**Task description:** If a line of the records contains the string "Rule", copy it out.

**Material for this task:**
# # # # # # #
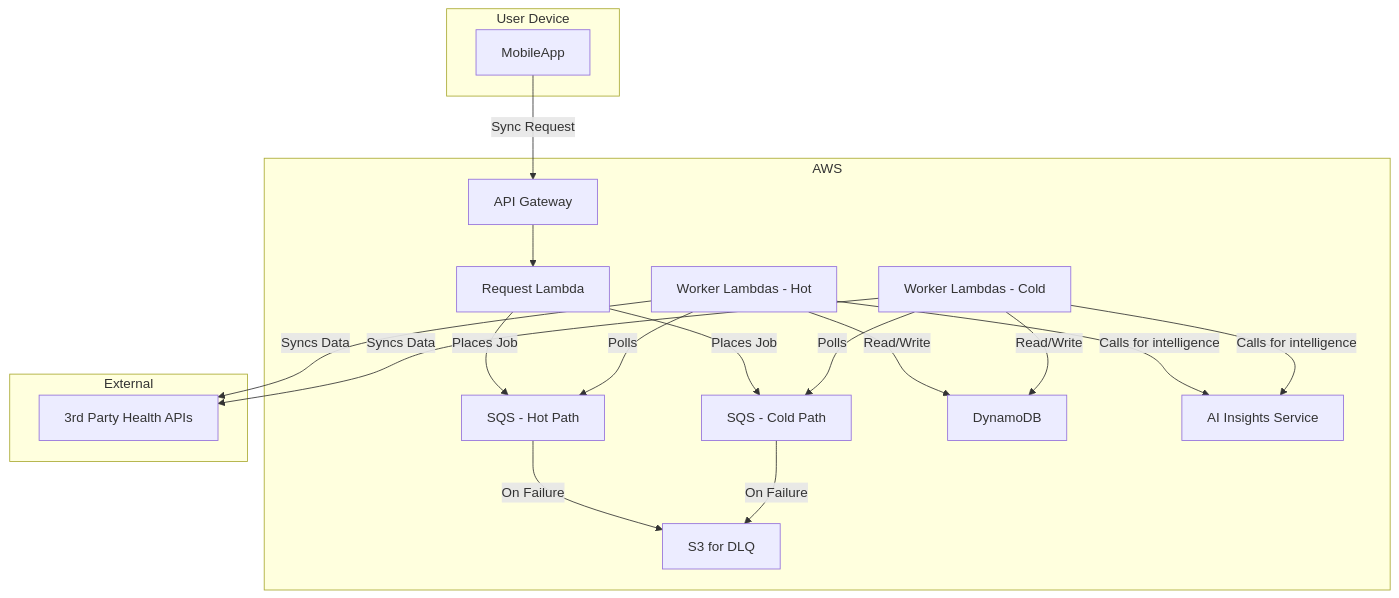
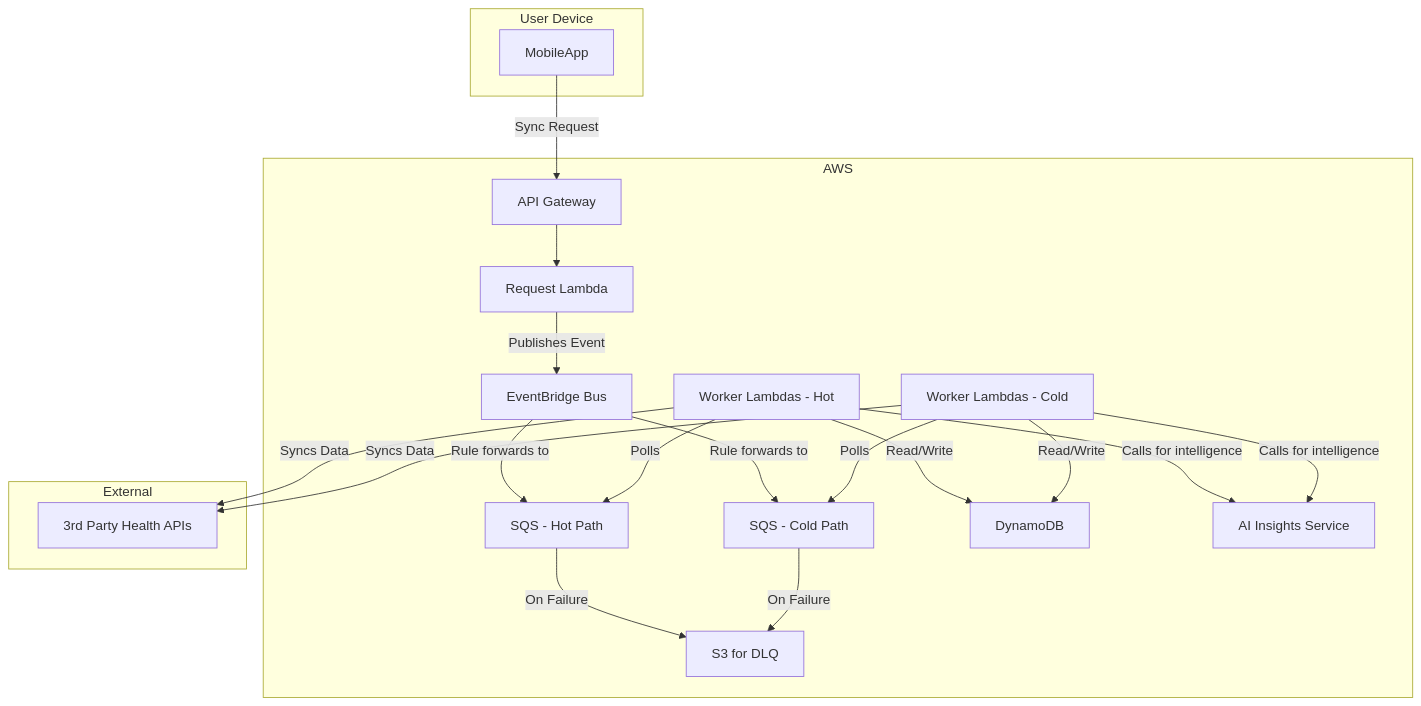
Before and after one commit to dino10bit/healthsync: the first of 3 diagrams in 05-data-sync.md, drawn with Mermaid. The commit also changed other lines of this file and 3 other files, not shown here.

First line of the commit message:
docs: Align PRDs with enhanced architecture

````diff
--- a/05-data-sync.md
+++ b/05-data-sync.md
@@ -102,35 +103,37 @@
 ```mermaid
 graph TD
     subgraph User Device
         MobileApp
     end
     subgraph AWS
         APIGateway[API Gateway]
         RequestLambda[Request Lambda]
+        EventBridge[EventBridge Bus]
         HotQueue[SQS - Hot Path]
         ColdQueue[SQS - Cold Path]
         HotWorkers[Worker Lambdas - Hot]
         ColdWorkers[Worker Lambdas - Cold]
         DynamoDB[DynamoDB]
         DLQ_S3[S3 for DLQ]
         AI_Service[AI Insights Service]
     end
     subgraph External
         ThirdPartyAPIs[3rd Party Health APIs]
     end
 
     MobileApp -- Sync Request --> APIGateway
     APIGateway --> RequestLambda
-    RequestLambda -- Places Job --> HotQueue
-    RequestLambda -- Places Job --> ColdQueue
+    RequestLambda -- Publishes Event --> EventBridge
+    EventBridge -- Rule forwards to --> HotQueue
+    EventBridge -- Rule forwards to --> ColdQueue
     HotWorkers -- Polls --> HotQueue
     ColdWorkers -- Polls --> ColdQueue
     HotWorkers -- Read/Write --> DynamoDB
     ColdWorkers -- Read/Write --> DynamoDB
     HotWorkers -- Syncs Data --> ThirdPartyAPIs
     ColdWorkers -- Syncs Data --> ThirdPartyAPIs
     HotWorkers -- Calls for intelligence --> AI_Service
     ColdWorkers -- Calls for intelligence --> AI_Service
     HotQueue -- On Failure --> DLQ_S3
     ColdQueue -- On Failure --> DLQ_S3
 ```
````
# # # # # # #
**Exercise output:**
+    EventBridge -- Rule forwards to --> HotQueue
+    EventBridge -- Rule forwards to --> ColdQueue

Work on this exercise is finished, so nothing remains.